“We’re still making it happen every single day. … Last Tuesday, four of us ran the whole thing from 4 p.m. to 8 p.m.,” she said. “There is no time like yesterday to do something.”

Pandemic-era help

In TRUST’s annual survey, 43% of respondents said Meals on Wheels is often the only food they eat each day, and 46% said the delivery volunteer is often the only person they see each day. 

“If anything, COVID has shown us that older people living alone in their homes — there’s a lot of need out there. Sometimes it’s communication and contact, and it’s not necessarily food all the time,” said Diane Hansen, TRUST board president. “There are a lot of people alone in their house that don’t have other people around.”

That’s why TRUST’s South Minneapolis Coalition for Grief Support will resume in person at a limited capacity. Zoom doesn’t work well for seniors who can’t or don’t want to use it, said Norine Larson. When Larson took over the grief coalition 20 years ago, she started with the delicate task of placing limits on participation — one elderly man said he’d been attending for five years to scope for “chicks.” Through the tears, the group often finds much to laugh about, like the things people say at funerals.

“The one that really makes people crazy is: ‘She’s in a better place’ — and it’s like, what’s the matter with my place?” Larson said. 

(To support people grieving, she recommends simply saying “I’m sorry,” checking in with phone calls, and helping people get out of the house.)

The pandemic is making grief harder, Larson said, because people are more isolated and now worry about COVID while adjusting to a life that will never go back to “normal.”

“People don’t realize that when they are grieving, one of the questions they have to answer is: Who am I now? … What am I going to do with that new role?”

It’s a similar question facing TRUST, where finances are hurting due to a lull in grant-writing combined with the pandemic, which slowed down estate sales that generate revenue for the coalition. Churches typically contribute whatever they wish, and some churches in lockdown aren’t able to contribute at all this year. Paycheck Protection Program funds have helped with cash flow. The 2020 Great TRUST Auction, conducted virtually, is Oct. 24. 

“There are things that TRUST can do in the future that can build it back up again,” Hansen said. 
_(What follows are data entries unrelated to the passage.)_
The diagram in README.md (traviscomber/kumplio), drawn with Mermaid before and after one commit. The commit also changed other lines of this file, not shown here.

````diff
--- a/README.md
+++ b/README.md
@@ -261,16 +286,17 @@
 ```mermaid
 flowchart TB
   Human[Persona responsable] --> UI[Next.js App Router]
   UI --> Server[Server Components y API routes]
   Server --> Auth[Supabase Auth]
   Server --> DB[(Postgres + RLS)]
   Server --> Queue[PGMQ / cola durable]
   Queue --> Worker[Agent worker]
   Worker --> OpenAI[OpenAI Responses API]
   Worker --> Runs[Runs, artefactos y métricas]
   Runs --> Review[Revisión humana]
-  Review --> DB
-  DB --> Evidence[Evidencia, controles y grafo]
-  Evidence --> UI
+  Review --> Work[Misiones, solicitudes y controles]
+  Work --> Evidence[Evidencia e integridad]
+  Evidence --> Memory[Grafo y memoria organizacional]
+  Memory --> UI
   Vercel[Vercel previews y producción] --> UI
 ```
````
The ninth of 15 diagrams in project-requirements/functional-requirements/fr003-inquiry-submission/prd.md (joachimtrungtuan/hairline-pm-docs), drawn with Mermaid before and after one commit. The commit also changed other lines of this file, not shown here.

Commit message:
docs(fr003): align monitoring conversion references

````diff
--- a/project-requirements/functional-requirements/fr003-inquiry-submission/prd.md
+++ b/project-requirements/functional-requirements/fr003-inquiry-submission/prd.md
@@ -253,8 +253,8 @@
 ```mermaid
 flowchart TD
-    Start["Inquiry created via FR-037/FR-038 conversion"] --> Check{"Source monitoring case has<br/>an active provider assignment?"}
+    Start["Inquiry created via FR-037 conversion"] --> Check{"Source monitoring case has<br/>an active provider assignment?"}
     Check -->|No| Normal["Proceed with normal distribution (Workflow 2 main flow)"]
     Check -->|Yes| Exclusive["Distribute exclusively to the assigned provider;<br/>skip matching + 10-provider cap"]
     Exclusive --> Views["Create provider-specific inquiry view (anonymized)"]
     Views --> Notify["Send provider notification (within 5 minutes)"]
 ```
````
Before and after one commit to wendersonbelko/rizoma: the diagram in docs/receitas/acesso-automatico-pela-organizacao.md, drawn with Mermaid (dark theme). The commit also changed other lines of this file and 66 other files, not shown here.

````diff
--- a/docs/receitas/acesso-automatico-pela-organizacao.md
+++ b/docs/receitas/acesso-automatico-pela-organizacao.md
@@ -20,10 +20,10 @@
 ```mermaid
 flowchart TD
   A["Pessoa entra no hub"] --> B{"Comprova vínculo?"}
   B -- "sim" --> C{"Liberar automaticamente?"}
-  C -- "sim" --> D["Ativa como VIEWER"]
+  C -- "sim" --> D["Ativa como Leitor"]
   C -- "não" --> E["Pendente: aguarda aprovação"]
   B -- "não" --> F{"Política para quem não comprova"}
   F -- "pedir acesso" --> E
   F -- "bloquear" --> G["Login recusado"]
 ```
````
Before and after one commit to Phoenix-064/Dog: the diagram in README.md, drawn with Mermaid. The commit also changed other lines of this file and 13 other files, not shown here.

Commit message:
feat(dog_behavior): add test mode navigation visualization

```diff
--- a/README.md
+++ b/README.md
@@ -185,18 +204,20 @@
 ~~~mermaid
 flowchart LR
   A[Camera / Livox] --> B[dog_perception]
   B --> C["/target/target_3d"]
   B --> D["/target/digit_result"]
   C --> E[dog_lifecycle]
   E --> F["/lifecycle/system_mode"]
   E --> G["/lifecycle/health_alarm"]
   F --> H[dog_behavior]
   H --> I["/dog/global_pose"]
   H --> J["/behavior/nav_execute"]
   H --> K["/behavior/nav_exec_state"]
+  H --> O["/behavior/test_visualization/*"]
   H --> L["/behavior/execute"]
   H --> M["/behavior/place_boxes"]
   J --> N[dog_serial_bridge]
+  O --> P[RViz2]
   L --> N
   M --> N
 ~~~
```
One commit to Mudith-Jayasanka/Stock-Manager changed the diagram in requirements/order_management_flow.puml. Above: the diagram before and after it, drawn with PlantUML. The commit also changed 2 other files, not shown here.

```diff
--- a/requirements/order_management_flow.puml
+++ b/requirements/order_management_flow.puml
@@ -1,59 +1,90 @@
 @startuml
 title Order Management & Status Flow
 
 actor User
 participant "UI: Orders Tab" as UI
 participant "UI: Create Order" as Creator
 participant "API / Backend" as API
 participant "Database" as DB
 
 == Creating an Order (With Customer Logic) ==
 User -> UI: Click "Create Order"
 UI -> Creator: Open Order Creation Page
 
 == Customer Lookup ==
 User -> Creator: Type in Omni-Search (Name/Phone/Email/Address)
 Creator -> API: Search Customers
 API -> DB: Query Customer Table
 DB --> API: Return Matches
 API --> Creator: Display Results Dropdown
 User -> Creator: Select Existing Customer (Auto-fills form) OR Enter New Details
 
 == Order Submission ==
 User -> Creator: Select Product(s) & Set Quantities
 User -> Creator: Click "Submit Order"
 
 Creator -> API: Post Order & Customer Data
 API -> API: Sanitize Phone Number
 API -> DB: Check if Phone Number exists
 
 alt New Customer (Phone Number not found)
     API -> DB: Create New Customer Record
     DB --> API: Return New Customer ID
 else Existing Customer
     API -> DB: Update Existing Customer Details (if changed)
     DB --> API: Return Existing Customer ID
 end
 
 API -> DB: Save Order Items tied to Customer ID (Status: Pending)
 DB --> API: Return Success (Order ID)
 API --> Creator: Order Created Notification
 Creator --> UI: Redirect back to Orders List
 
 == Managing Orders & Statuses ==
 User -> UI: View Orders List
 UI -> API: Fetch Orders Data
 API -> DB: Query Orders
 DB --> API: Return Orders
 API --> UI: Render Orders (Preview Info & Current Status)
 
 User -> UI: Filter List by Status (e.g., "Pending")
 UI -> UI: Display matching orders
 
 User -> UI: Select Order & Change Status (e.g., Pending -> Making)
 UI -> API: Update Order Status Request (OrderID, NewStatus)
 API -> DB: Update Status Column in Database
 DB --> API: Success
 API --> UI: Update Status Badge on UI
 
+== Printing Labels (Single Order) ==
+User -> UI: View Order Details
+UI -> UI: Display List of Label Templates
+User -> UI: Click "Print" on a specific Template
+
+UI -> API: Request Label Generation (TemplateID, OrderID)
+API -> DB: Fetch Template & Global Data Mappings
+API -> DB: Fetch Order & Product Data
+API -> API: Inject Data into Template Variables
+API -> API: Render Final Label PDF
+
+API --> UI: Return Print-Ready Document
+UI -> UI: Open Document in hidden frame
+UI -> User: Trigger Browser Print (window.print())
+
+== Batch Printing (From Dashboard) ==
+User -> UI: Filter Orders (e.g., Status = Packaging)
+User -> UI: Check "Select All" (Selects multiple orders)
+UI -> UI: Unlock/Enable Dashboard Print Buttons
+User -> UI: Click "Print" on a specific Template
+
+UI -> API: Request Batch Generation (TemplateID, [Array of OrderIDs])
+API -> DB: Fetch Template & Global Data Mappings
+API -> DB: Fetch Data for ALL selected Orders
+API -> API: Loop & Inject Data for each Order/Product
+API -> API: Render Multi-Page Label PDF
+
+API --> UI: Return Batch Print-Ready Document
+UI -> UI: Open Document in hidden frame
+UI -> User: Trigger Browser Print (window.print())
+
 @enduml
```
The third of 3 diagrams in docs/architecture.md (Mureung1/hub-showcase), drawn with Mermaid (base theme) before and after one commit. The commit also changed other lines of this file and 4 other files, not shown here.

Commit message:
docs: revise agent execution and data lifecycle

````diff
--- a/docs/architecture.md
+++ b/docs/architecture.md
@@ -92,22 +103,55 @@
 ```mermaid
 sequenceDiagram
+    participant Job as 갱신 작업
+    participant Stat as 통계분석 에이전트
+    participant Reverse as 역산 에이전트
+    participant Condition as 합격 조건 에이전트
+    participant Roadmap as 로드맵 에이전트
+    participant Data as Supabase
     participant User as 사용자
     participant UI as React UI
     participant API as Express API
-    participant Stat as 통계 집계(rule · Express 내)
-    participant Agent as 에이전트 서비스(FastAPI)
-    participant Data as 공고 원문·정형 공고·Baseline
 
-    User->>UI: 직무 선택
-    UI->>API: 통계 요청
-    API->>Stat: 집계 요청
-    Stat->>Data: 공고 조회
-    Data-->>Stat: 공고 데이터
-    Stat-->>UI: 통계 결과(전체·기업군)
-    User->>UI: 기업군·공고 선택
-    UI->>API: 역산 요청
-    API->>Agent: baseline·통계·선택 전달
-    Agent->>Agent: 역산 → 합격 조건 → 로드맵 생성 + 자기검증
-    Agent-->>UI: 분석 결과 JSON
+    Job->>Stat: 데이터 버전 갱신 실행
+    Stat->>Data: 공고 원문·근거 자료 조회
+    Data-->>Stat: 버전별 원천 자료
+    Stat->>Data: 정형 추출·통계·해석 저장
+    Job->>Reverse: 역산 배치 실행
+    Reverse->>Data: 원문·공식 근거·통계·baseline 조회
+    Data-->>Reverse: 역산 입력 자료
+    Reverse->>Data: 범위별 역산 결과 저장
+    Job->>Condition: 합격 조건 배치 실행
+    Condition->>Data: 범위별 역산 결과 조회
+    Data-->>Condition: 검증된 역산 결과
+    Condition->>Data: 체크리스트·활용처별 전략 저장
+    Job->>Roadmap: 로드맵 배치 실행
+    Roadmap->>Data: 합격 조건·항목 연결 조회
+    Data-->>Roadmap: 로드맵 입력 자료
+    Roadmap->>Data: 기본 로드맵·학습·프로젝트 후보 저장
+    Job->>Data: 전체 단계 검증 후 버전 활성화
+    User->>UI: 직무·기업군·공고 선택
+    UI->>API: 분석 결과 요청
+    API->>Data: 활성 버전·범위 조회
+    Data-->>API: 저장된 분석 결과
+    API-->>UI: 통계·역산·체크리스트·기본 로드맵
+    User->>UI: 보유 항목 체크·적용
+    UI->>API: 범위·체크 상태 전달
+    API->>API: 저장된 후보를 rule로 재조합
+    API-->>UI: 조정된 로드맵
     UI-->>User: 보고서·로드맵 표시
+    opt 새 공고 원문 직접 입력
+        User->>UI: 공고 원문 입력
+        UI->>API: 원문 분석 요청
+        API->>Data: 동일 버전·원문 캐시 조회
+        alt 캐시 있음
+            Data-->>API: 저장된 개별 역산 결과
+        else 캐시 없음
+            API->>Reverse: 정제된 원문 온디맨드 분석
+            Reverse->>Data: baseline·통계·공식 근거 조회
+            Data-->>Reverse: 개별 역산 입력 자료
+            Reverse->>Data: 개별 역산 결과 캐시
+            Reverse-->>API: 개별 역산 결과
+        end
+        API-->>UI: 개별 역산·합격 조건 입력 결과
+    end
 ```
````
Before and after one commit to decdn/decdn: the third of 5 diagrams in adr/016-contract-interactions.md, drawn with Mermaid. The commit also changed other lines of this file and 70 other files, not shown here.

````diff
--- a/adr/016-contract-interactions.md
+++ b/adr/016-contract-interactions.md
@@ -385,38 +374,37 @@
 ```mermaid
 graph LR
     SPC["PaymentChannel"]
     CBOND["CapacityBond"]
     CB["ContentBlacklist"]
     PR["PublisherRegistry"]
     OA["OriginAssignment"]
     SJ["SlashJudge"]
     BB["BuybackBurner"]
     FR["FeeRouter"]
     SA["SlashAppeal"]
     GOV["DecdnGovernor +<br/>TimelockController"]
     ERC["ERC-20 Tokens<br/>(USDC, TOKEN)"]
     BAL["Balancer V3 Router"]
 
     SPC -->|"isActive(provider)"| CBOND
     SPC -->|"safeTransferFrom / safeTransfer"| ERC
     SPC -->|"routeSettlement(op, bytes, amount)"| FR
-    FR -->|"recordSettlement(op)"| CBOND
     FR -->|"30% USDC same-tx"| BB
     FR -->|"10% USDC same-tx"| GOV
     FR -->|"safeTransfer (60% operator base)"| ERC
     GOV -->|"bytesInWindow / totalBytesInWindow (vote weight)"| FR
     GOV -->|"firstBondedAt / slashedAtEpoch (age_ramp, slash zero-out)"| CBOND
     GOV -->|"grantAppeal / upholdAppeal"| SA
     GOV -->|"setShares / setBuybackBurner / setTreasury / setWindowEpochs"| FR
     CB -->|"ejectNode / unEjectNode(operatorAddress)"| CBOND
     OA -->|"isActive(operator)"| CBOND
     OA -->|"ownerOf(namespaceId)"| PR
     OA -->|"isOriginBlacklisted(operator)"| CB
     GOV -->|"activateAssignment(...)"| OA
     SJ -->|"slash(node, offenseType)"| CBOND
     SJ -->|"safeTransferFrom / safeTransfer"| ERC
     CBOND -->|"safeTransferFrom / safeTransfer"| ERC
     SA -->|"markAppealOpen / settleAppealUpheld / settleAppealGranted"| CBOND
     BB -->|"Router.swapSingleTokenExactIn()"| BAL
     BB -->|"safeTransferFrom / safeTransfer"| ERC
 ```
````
The board is preparing to reach out with questions to determine what more the coalition should be working on, perhaps issues like racial justice, housing or food insecurity. 

“What do we need to do for such a time as this?” Richards asked. “What else?”

She said all of TRUST’s programs can use volunteers, and anyone can make an impact. 

“Everyone has to examine, has to do a deep dive and discern: How can I be an agent of change?” Richards said. 

Photo by Isaiah Rustad

TRUST Inc. member churches

Bethlehem Lutheran Church – since 1974

4100 Lyndale Ave. S.

First Universalist Church – since 1999

3400 Dupont Ave. S.

Judson Memorial Baptist Church – since 1970

4101 Harriet Ave. S.

Lake Harriet Christian Church (Disciples of Christ) – since 2003

5009 Beard Ave. S.

Lake Harriet United Methodist Church – since 1989

4901 Chowen Ave. S.

Lake Nokomis Presbyterian Church – since 1995

1620 E. 46th St.

Linden Hills United Church of Christ – since 1990

4200 Upton Ave. S.

Living Spirit United Methodist Church – since 1970

4501 Bloomington Ave. S.

Lutheran Church of Christ the Redeemer – since 1998

5440 Penn Ave. S.

Lynnhurst Congregational United Church of Christ – since 1970

4501 Colfax Ave. S.

Mayflower Congregational, United Church of Christ – since 1993

106 E. Diamond Lake Rd.

Mount Olive Lutheran Church – since 2011

3045 Chicago Ave. S.

Richfield Lutheran Church – since 2020

8 W. 60th St. 

Richfield United Methodist Church – since 2005

5835 Lyndale Ave. S.

St. Joan of Arc Catholic Church – since 1970

4537 Third Ave. S.

St. John the Baptist Episcopal Church – since 1986

4201 Sheridan Ave. S.

St. John’s Lutheran Church – since 1970

4842 Nicollet Ave.

St. Leonard’s Catholic Church – since 1976

3949 Clinton Ave. S. 

St. Luke’s Episcopal Church – since 1975

4557 Colfax Ave. S.

 St. Thomas the Apostle Catholic Church – since 2016

2914 W. 44th St.